Restate each record word for word, omitting whatever pictures it holds.

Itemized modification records
▬▬▬▬▬▬
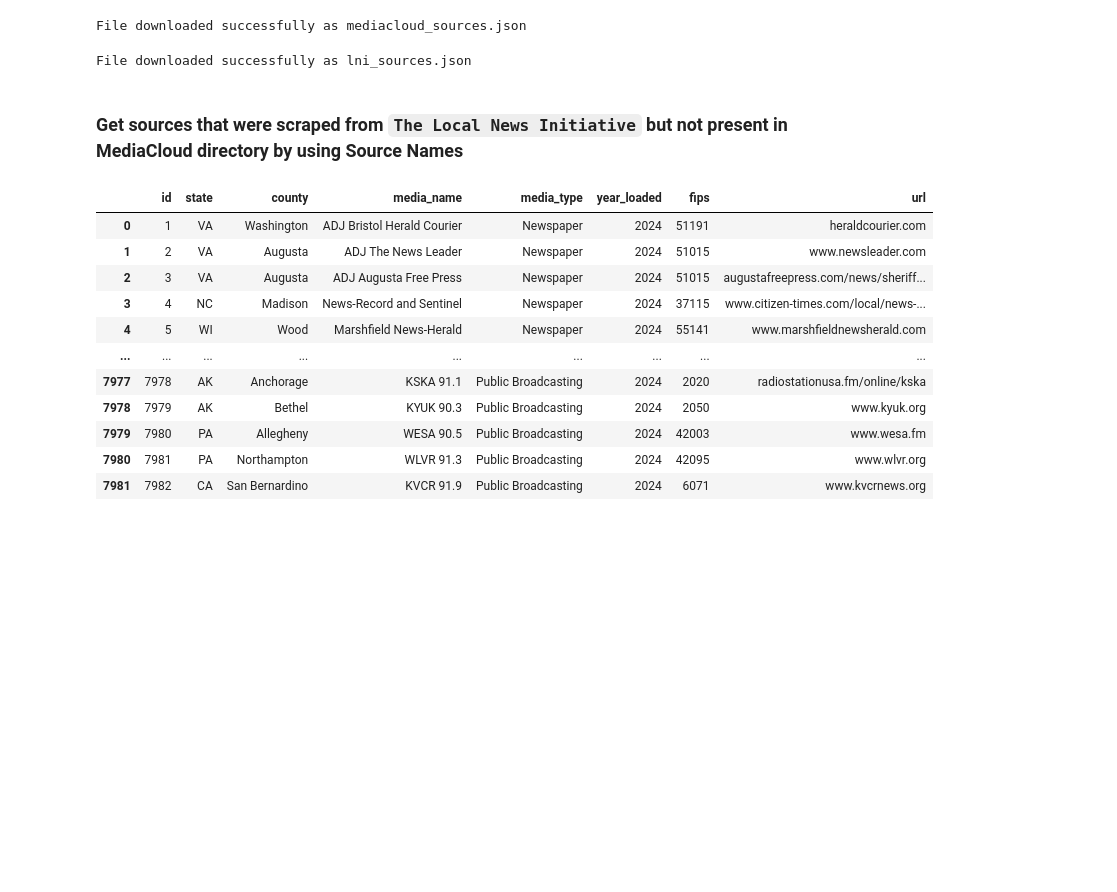
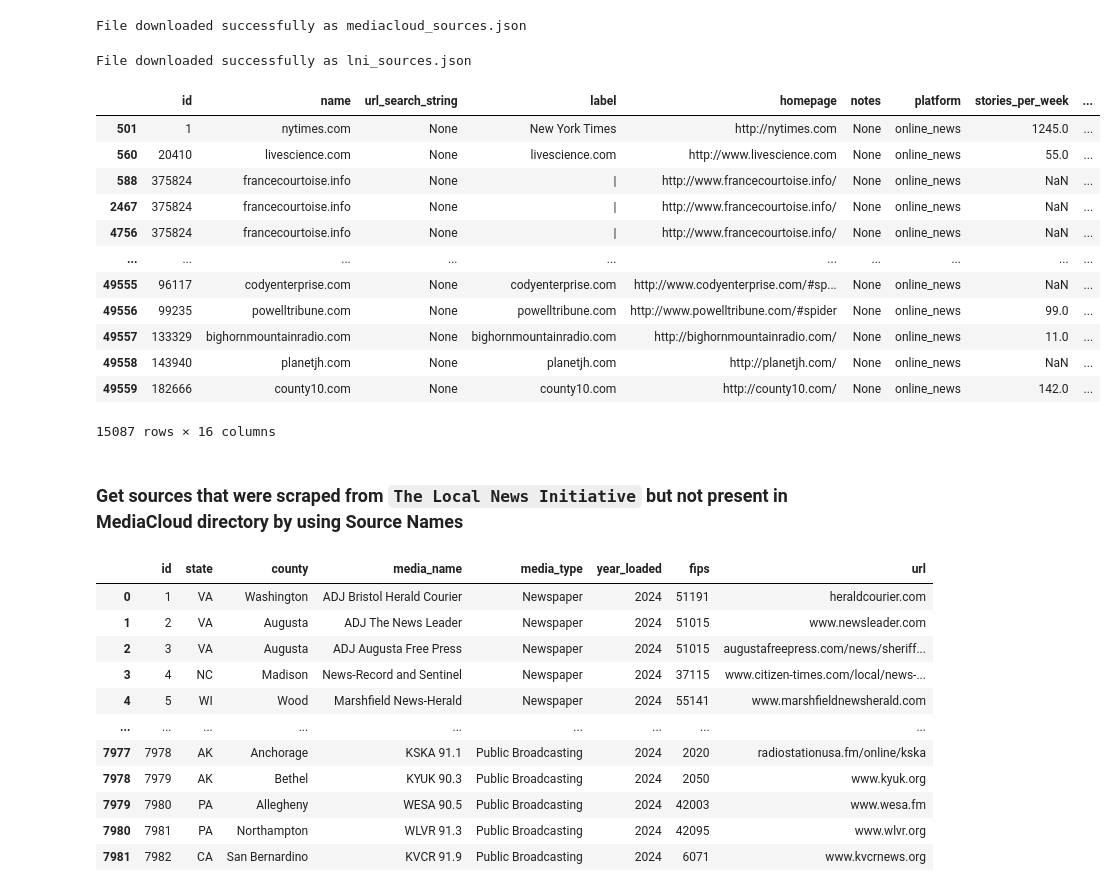
Before and after one commit to m453h/directory-issues, a Jupyter notebook: notebooks/compare_directory_with_lni.ipynb, the cells around one changed output. Drawn from its saved outputs; the diff is of its cells as text; code cells hidden in the pictures; blank space fills up the shorter version.

```diff
--- a/notebooks/compare_directory_with_lni.ipynb
+++ b/notebooks/compare_directory_with_lni.ipynb
@@ -34,3 +36,19 @@ mediacloud_local_sources_df = mediacloud_df[mediacloud_df['pub_country'] == 'USA
+# %%
+mediacloud_local_sources_df
+# %% [output]
+|  | id | name | url_search_string | label | homepage | notes | platform | stories_per_week | ... |
+| 501 | 1 | nytimes.com | None | New York Times | http://nytimes.com | None | online_news | 1245.0 | ... |
+| 560 | 20410 | livescience.com | None | livescience.com | http://www.livescience.com | None | online_news | 55.0 | ... |
+| 588 | 375824 | francecourtoise.info | None | | | http://www.francecourtoise.info/ | None | online_news | NaN | ... |
+| 2467 | 375824 | francecourtoise.info | None | | | http://www.francecourtoise.info/ | None | online_news | NaN | ... |
+| 4756 | 375824 | francecourtoise.info | None | | | http://www.francecourtoise.info/ | None | online_news | NaN | ... |
+| ... | ... | ... | ... | ... | ... | ... | ... | ... | ... |
+| 49555 | 96117 | codyenterprise.com | None | codyenterprise.com | http://www.codyenterprise.com/#sp... | None | online_news | NaN | ... |
+| 49556 | 99235 | powelltribune.com | None | powelltribune.com | http://www.powelltribune.com/#spider | None | online_news | 99.0 | ... |
+| 49557 | 133329 | bighornmountainradio.com | None | bighornmountainradio.com | http://bighornmountainradio.com/ | None | online_news | 11.0 | ... |
+| 49558 | 143940 | planetjh.com | None | planetjh.com | http://planetjh.com/ | None | online_news | NaN | ... |
+| 49559 | 182666 | county10.com | None | county10.com | http://county10.com/ | None | online_news | 142.0 | ... |
+15087 rows × 16 columns
 # %% [markdown]
 ### Get sources that were scraped from `The Local News Initiative` but not present in MediaCloud directory by using Source Names
 # %%
```
Also changed, not shown: parts of 7 cells of this notebook.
▬▬▬▬▬▬
● Answer:
Before and after one commit to m453h/directory-issues, a Jupyter notebook: notebooks/compare_directory_with_lni.ipynb, the cells around one changed output. Drawn from its saved outputs; the diff is of its cells as text; code cells hidden in the pictures; blank space fills up the shorter version.

```diff
--- a/notebooks/compare_directory_with_lni.ipynb
+++ b/notebooks/compare_directory_with_lni.ipynb
@@ -34,3 +36,19 @@ mediacloud_local_sources_df = mediacloud_df[mediacloud_df['pub_country'] == 'USA
+# %%
+mediacloud_local_sources_df
+# %% [output]
+|  | id | name | url_search_string | label | homepage | notes | platform | stories_per_week | ... |
+| 501 | 1 | nytimes.com | None | New York Times | http://nytimes.com | None | online_news | 1245.0 | ... |
+| 560 | 20410 | livescience.com | None | livescience.com | http://www.livescience.com | None | online_news | 55.0 | ... |
+| 588 | 375824 | francecourtoise.info | None | | | http://www.francecourtoise.info/ | None | online_news | NaN | ... |
+| 2467 | 375824 | francecourtoise.info | None | | | http://www.francecourtoise.info/ | None | online_news | NaN | ... |
+| 4756 | 375824 | francecourtoise.info | None | | | http://www.francecourtoise.info/ | None | online_news | NaN | ... |
+| ... | ... | ... | ... | ... | ... | ... | ... | ... | ... |
+| 49555 | 96117 | codyenterprise.com | None | codyenterprise.com | http://www.codyenterprise.com/#sp... | None | online_news | NaN | ... |
+| 49556 | 99235 | powelltribune.com | None | powelltribune.com | http://www.powelltribune.com/#spider | None | online_news | 99.0 | ... |
+| 49557 | 133329 | bighornmountainradio.com | None | bighornmountainradio.com | http://bighornmountainradio.com/ | None | online_news | 11.0 | ... |
+| 49558 | 143940 | planetjh.com | None | planetjh.com | http://planetjh.com/ | None | online_news | NaN | ... |
+| 49559 | 182666 | county10.com | None | county10.com | http://county10.com/ | None | online_news | 142.0 | ... |
+15087 rows × 16 columns
 # %% [markdown]
 ### Get sources that were scraped from `The Local News Initiative` but not present in MediaCloud directory by using Source Names
 # %%
```
Also changed, not shown: parts of 7 cells of this notebook.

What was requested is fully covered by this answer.